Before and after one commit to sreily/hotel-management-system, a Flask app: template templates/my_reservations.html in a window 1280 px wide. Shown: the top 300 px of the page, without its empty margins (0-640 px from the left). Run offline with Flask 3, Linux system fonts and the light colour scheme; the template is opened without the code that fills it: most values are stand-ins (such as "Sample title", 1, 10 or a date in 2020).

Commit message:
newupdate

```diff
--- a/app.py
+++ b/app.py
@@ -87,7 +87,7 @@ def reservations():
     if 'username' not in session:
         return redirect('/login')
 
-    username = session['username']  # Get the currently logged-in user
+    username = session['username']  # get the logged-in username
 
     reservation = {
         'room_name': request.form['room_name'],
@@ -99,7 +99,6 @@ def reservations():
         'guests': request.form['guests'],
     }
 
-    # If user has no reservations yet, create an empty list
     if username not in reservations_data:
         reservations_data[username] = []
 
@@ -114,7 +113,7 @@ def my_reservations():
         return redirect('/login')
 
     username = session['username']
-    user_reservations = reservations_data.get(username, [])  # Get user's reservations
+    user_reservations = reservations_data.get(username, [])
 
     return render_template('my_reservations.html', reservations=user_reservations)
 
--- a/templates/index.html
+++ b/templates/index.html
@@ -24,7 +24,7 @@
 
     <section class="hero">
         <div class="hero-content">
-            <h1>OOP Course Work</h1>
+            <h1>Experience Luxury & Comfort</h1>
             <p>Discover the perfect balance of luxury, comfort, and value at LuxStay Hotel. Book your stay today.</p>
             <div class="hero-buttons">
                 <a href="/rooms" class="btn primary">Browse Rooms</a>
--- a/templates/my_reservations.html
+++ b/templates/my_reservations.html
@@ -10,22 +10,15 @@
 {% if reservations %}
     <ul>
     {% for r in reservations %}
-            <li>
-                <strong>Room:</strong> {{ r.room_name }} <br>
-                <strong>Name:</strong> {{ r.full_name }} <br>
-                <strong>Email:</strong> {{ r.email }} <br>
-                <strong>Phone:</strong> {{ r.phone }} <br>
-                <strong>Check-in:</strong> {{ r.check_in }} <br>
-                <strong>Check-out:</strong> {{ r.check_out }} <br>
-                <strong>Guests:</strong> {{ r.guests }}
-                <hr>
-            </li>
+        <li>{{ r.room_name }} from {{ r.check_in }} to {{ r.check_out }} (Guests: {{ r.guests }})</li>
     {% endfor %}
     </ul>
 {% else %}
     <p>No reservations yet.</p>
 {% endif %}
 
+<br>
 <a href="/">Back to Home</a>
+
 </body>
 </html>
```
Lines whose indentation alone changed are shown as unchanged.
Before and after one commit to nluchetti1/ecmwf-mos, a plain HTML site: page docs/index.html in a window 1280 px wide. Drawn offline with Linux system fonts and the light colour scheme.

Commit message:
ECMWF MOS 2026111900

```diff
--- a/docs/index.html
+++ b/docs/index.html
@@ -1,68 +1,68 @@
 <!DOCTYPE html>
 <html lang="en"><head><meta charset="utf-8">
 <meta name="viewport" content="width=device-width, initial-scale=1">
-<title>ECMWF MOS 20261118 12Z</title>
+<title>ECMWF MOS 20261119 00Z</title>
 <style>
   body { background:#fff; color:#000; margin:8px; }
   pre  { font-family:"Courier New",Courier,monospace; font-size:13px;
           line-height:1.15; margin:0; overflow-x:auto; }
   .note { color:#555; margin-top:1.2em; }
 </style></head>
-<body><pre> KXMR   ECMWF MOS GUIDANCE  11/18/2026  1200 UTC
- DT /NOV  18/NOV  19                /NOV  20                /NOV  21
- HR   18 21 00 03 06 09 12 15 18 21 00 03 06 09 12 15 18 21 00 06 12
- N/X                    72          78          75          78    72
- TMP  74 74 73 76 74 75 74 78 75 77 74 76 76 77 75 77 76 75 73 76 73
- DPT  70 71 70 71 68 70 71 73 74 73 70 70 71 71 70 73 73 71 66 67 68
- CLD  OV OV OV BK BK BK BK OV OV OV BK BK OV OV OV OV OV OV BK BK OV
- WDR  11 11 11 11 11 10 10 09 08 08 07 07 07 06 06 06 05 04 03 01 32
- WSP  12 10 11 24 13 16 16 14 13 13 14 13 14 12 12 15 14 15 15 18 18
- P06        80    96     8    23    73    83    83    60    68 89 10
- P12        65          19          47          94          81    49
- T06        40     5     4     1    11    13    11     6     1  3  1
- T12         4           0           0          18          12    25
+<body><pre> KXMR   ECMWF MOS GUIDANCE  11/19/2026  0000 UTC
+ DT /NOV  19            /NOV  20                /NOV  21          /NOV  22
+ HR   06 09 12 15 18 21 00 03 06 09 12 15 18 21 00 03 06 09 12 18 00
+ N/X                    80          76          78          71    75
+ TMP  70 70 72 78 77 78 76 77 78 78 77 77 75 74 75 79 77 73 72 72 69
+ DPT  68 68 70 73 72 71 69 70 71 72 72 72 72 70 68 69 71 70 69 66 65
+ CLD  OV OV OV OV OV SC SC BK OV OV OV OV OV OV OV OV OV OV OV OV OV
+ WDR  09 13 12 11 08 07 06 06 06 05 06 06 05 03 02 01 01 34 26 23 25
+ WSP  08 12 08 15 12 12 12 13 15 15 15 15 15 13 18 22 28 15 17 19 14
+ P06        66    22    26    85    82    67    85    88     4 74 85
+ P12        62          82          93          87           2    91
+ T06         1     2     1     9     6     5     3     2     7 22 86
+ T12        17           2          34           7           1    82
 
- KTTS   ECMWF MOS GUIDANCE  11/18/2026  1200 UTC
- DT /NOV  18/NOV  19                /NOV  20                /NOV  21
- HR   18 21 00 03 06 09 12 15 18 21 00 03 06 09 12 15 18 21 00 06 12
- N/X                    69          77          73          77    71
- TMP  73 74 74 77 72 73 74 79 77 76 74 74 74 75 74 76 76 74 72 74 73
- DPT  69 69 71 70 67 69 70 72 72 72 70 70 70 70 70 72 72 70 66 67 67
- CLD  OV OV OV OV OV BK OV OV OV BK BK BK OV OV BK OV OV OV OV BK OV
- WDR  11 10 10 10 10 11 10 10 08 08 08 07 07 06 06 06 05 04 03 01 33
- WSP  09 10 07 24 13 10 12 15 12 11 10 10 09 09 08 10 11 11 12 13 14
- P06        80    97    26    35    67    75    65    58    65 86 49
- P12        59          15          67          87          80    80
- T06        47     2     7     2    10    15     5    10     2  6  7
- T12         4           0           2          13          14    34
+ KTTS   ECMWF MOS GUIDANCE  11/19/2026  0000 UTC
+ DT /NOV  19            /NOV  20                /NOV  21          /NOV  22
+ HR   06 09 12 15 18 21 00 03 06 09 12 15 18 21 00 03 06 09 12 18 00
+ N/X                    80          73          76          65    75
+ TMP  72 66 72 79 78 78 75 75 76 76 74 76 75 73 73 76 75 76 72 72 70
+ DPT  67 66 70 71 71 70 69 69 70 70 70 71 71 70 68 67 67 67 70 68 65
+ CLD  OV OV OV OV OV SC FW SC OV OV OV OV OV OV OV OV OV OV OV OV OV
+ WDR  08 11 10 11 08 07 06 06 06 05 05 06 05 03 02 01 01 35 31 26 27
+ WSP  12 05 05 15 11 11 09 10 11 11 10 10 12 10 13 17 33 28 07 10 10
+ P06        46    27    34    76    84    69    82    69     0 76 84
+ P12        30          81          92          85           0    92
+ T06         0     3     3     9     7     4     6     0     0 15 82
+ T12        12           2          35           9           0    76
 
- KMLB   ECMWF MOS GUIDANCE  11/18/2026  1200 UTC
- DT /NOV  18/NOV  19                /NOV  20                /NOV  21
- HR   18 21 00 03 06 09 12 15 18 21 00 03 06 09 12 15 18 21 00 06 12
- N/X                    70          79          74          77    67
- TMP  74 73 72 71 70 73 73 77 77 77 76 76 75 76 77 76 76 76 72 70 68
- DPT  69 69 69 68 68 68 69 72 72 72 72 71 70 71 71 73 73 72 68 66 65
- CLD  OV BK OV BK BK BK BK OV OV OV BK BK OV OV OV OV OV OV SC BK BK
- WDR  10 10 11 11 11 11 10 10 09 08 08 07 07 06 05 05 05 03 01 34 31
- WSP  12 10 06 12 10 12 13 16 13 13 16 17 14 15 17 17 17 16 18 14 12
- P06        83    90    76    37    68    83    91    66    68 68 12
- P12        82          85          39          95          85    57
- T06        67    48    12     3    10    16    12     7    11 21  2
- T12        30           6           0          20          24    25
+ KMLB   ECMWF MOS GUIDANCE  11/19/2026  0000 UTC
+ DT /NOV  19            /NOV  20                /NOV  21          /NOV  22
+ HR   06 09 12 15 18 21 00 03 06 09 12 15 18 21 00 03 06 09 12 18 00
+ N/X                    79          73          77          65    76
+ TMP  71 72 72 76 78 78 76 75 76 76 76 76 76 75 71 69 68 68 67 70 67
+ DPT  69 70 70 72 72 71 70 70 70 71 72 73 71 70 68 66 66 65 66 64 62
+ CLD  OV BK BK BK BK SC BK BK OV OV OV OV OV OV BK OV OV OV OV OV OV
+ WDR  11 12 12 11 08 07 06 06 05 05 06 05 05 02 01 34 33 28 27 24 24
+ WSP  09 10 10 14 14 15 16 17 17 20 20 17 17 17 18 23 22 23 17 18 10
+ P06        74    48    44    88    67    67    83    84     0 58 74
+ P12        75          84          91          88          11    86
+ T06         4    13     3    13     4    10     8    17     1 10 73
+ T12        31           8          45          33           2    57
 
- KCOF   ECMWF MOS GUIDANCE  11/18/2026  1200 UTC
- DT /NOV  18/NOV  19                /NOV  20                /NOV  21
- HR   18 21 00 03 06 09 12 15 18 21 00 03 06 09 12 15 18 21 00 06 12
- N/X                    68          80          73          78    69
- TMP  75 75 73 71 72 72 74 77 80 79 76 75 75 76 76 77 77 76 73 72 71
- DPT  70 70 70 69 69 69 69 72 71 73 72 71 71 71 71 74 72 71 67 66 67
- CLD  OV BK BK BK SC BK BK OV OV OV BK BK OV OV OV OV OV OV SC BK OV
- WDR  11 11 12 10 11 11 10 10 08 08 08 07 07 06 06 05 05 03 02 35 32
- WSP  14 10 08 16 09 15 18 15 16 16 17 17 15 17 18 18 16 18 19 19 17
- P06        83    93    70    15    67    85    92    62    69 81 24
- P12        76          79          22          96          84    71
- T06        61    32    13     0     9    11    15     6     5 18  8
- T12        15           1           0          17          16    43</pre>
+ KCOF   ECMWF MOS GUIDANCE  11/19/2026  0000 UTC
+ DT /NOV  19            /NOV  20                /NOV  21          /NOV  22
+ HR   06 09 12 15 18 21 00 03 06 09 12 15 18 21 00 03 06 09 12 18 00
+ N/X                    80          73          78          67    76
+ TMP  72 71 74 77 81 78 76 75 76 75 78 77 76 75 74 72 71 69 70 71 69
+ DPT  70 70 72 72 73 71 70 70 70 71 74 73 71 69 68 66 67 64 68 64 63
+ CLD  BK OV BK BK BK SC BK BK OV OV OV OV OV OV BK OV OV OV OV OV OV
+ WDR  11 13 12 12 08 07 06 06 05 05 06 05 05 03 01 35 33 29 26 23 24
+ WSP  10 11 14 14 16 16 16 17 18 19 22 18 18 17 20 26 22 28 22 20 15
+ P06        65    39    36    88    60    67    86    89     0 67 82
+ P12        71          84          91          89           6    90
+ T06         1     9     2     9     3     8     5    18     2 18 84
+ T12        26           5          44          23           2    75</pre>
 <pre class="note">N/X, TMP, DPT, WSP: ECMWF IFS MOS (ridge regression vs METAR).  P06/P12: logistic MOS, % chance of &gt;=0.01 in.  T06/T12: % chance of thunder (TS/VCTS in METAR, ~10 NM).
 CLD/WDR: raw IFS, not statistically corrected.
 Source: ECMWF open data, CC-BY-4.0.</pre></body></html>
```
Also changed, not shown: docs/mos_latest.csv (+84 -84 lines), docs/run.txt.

• **Work to be completed**
Scan the entries for lines holding the string "guests", then copy every one of them.

• **Problem solution**
         'guests': request.form['guests'],
-                <strong>Guests:</strong> {{ r.guests }}
+        <li>{{ r.room_name }} from {{ r.check_in }} to {{ r.check_out }} (Guests: {{ r.guests }})</li>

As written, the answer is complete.